The topic is a difficult one for me, most of all because any focus on early intervention felt very lacking all those years ago when I became ill. It was more of case of waiting for sufferers of eating disorders to reach a point of acute danger before offering any substantial help, sometimes pushing so far that there was no in between from being given no care to then suddenly passing a line whereby you are an emergency  case. Weight was always the quantifier, and so often it felt like you had to lose more in order to get any kind of recognition or treatment. Messed up is having to push yourself to get worse just so you can get better.

This is still happening. But I have also noticed progress, with some being taken seriously at an early stage, where the outcome of recovery is more likely. The sooner the better, as more quality of life can be preserved. Unfortunately despite the change of direction funds are still being squeezed, with the NHS budget out of breath and gasping. Mental health beds are continuing to be cut, and so it’s still a struggle for many treatment facilities to take anyone beyond those at great medical risk. It’s further down that some head-way can be made I feel, using outpatient and day patient resources to stop further admissions down the line if at all possible.
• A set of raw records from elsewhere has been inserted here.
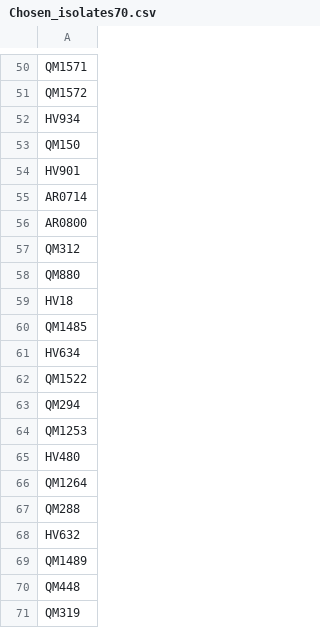
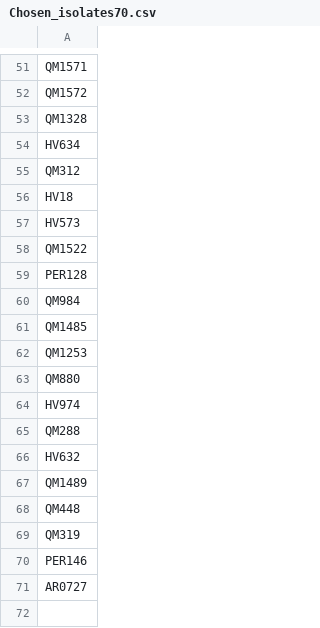
Before and after one commit to hannamlmv/kand, a CSV file: Chosen_isolates_folder/Chosen_isolates70.csv, drawn as a sheet; only a part is shown, gaps mark what is left out; the diff covers the shown part only.

```diff
--- a/Chosen_isolates_folder/Chosen_isolates70.csv
+++ b/Chosen_isolates_folder/Chosen_isolates70.csv
@@ -51,17 +52,14 @@ QM1571
 QM1572
-HV934
-QM150
-HV901
-AR0714
-AR0800
+QM1328
+HV634
 QM312
+HV18
+HV573
+QM1522
+PER128
+QM984
+QM1485
+QM1253
 QM880
-HV18
-QM1485
-HV634
-QM1522
-QM294
-QM1253
-HV480
-QM1264
+HV974
 QM288
@@ -71 +69,3 @@ QM448
 QM319
+PER146
+AR0727
```
Also changed, not shown: 13 added rows, 12 removed rows, 8 moved rows and 7 edited cells elsewhere in this file, Chosen_isolates_folder/Chosen_isolates100.csv, Chosen_isolates_folder/Chosen_isolates40.csv, 12 other files.
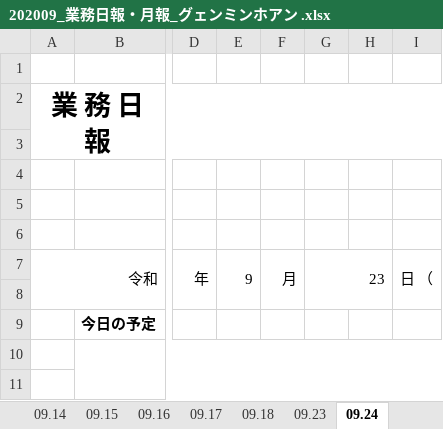
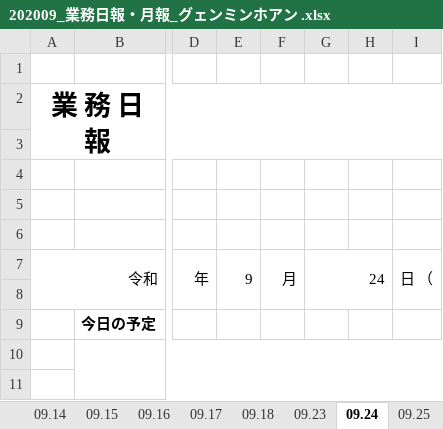
Before and after one commit to sacki123/django_training, an Excel workbook: 202009_業務日報・月報_グェンミンホアン .xlsx, sheet 09.24, drawn as a sheet; only a part is shown, gaps mark what is left out; values as stored, in another font and other column widths than the file's, no borders; the diff names each change by its address in the sheet, - before the commit and + after, or states it on an @@ line.

```diff
--- a/202009_業務日報・月報_グェンミンホアン .xlsx (sheet 09.24)
+++ b/202009_業務日報・月報_グェンミンホアン .xlsx (sheet 09.24)
+sheet tab: 09.25
-G7: 23
+G7: 24
```
Also changed, not shown: other sheet tabs.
I can’t stress how much those with diabetes and eating disorders need early intervention. The danger that someone omitting insulin can be in despite presenting as a normal weight is immediately life threatening. This HAS to be recognised. So often I hear that anorexia has the highest mortality rate out of any psychiatric condition, yet I’d take a wager that ED-DMT1, particularly involving insulin omission would overtake if it had an official diagnosis and the appropriate studies and statistics were available.

The need for early intervention AND timely recognition of ‘diabulimia’ symptoms alongside understanding of its seriousness must go hand in hand. Recently updated NICE guidelines are definitely a step towards that as type 1 diabetics are now listed as in need of urgent attention under eating disorder care guidelines.  If untreated the long term complications of ED-DMT1 can be so devastating, I won’t list them as we all know, the end of the line being loss of sight of limbs.

I do wonder where I might be now if I’d had help earlier. It’s hard not to dwell on that somewhat, 15 or so years down the line. I am definitely not the only one either. 

They have two patients with type 1 diabetes in the day-patient program I attended 3 years back now. They are getting trained up on the right way to deal with them, the NICE guidelines nipping at ankles with the worry they could get into trouble. This is the same unit that would hear nothing about that kind of specialist input while I was there. They told me they did not need training, and I felt like they were collectively sighing whenever I spoke of diabetes. I came out of that program far worse than when I went in. So yeah, that’s difficult to swallow. 

But I’m trying to let it go. 

Looking at younger people that are so vulnerable these days makes my heart sink. Even more so those I spot dabbling in eating disorder behaviours. I want to shake them or hug them and tell them to stop, but of course that would sound completely patronising and it’s not my place. I worry about the increasing coverage of diabulimia in the news being used as the catalyst for ‘ah maybe I will try that?’ thinking, but that’s the underside of creating awareness. Sensationalist reporting that focuses on weight and pounds lost certainly have a lot to answer for there, EDAW has once again shown that the media will never learn.

The emphasis needs to be on saving those years, months, hours that can be eaten away by an eating disorder. Of the lives that have been lost because help has come too late. 

Early intervention. To those who can act, make it mean something, please.